===== Input for this task =====

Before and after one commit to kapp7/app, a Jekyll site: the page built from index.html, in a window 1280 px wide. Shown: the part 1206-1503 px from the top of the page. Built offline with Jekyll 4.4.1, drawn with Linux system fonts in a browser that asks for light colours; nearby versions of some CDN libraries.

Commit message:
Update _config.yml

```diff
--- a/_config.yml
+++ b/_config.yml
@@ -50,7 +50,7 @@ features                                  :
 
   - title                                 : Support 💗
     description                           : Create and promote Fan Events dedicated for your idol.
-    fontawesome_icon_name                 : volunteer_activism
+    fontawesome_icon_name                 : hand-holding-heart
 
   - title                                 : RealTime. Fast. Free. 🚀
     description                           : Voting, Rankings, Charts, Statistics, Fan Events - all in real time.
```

=====
===== Input for this task =====

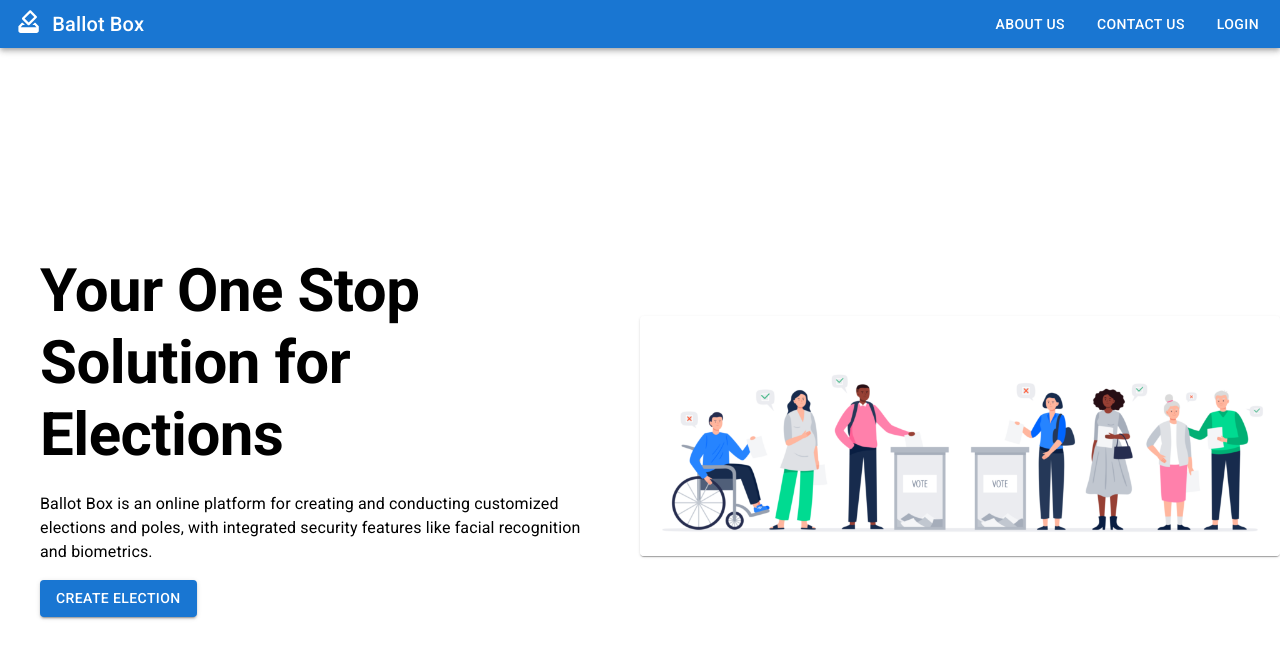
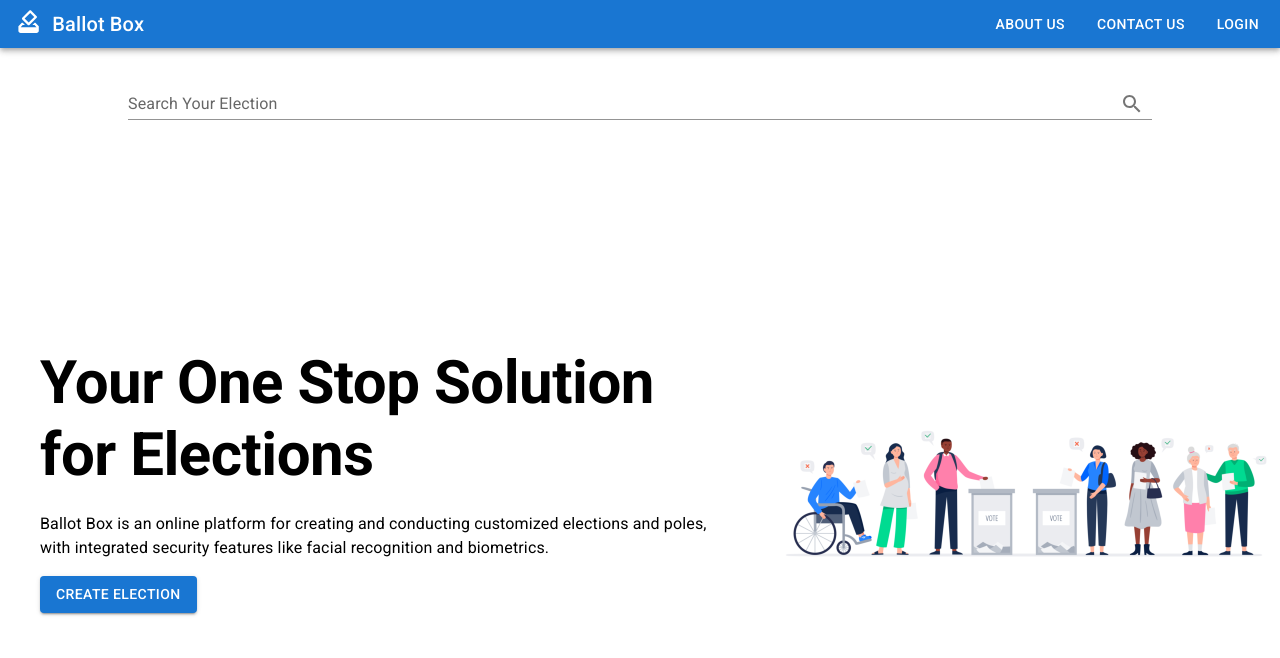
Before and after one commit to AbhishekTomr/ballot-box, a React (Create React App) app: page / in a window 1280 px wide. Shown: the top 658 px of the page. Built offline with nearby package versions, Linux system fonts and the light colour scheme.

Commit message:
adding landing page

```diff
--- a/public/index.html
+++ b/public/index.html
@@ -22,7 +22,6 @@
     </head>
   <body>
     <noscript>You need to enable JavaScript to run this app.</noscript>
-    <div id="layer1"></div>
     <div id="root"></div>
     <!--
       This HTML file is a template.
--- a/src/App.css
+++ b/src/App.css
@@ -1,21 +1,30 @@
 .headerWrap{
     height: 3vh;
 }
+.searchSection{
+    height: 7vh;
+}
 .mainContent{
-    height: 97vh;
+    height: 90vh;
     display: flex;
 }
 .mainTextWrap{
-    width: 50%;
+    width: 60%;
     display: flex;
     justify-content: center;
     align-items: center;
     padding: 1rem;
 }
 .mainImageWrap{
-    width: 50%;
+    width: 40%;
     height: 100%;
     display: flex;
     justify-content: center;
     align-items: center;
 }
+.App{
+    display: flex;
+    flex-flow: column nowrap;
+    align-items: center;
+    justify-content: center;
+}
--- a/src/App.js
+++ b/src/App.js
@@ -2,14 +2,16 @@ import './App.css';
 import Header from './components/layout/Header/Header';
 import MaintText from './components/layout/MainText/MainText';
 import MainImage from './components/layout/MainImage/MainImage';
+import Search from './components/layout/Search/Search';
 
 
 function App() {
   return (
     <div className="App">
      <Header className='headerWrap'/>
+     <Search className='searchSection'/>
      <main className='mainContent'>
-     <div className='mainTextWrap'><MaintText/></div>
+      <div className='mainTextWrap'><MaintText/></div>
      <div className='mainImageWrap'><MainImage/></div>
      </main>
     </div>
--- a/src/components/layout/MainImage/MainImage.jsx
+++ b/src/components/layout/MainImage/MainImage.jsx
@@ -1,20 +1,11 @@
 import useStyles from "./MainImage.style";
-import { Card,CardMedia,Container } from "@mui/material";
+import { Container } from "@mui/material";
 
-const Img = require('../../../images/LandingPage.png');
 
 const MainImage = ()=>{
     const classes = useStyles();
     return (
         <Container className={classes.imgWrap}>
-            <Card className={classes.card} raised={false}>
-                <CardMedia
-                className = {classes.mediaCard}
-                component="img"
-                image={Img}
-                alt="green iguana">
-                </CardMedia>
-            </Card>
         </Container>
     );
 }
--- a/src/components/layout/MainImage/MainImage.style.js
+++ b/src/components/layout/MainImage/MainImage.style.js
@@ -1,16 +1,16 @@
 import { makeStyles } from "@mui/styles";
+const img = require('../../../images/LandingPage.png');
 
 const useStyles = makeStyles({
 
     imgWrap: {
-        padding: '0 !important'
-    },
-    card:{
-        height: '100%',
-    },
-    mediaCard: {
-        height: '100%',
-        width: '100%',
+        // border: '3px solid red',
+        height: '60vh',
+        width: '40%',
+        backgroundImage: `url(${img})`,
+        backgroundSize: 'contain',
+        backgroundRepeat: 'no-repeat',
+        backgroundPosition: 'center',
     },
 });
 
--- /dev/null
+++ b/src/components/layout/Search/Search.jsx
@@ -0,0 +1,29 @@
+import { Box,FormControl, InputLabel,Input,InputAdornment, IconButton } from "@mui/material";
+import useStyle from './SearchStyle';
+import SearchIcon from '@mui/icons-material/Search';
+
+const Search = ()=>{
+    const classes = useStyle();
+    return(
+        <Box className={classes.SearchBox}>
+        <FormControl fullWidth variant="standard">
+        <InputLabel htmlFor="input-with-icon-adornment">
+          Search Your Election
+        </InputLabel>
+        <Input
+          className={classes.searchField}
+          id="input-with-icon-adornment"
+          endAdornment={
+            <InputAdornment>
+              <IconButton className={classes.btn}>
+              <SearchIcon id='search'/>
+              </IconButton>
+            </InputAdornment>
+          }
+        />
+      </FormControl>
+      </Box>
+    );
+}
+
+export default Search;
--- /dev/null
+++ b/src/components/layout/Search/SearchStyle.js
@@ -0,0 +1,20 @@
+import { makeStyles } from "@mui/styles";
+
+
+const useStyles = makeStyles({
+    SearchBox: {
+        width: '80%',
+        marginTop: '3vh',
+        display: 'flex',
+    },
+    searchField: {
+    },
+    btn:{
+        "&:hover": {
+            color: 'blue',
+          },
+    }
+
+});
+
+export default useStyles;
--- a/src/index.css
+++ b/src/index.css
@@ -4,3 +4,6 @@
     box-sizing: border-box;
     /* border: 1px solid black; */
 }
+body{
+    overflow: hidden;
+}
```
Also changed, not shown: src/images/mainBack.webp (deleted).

=====

= Directions =
All lines in the records above with "height" need to be found and copied.

= Solution to this exercise =
     height: 3vh;
+    height: 7vh;
-    height: 97vh;
+    height: 90vh;
     height: 100%;
-        height: '100%',
-        height: '100%',
+        height: '60vh',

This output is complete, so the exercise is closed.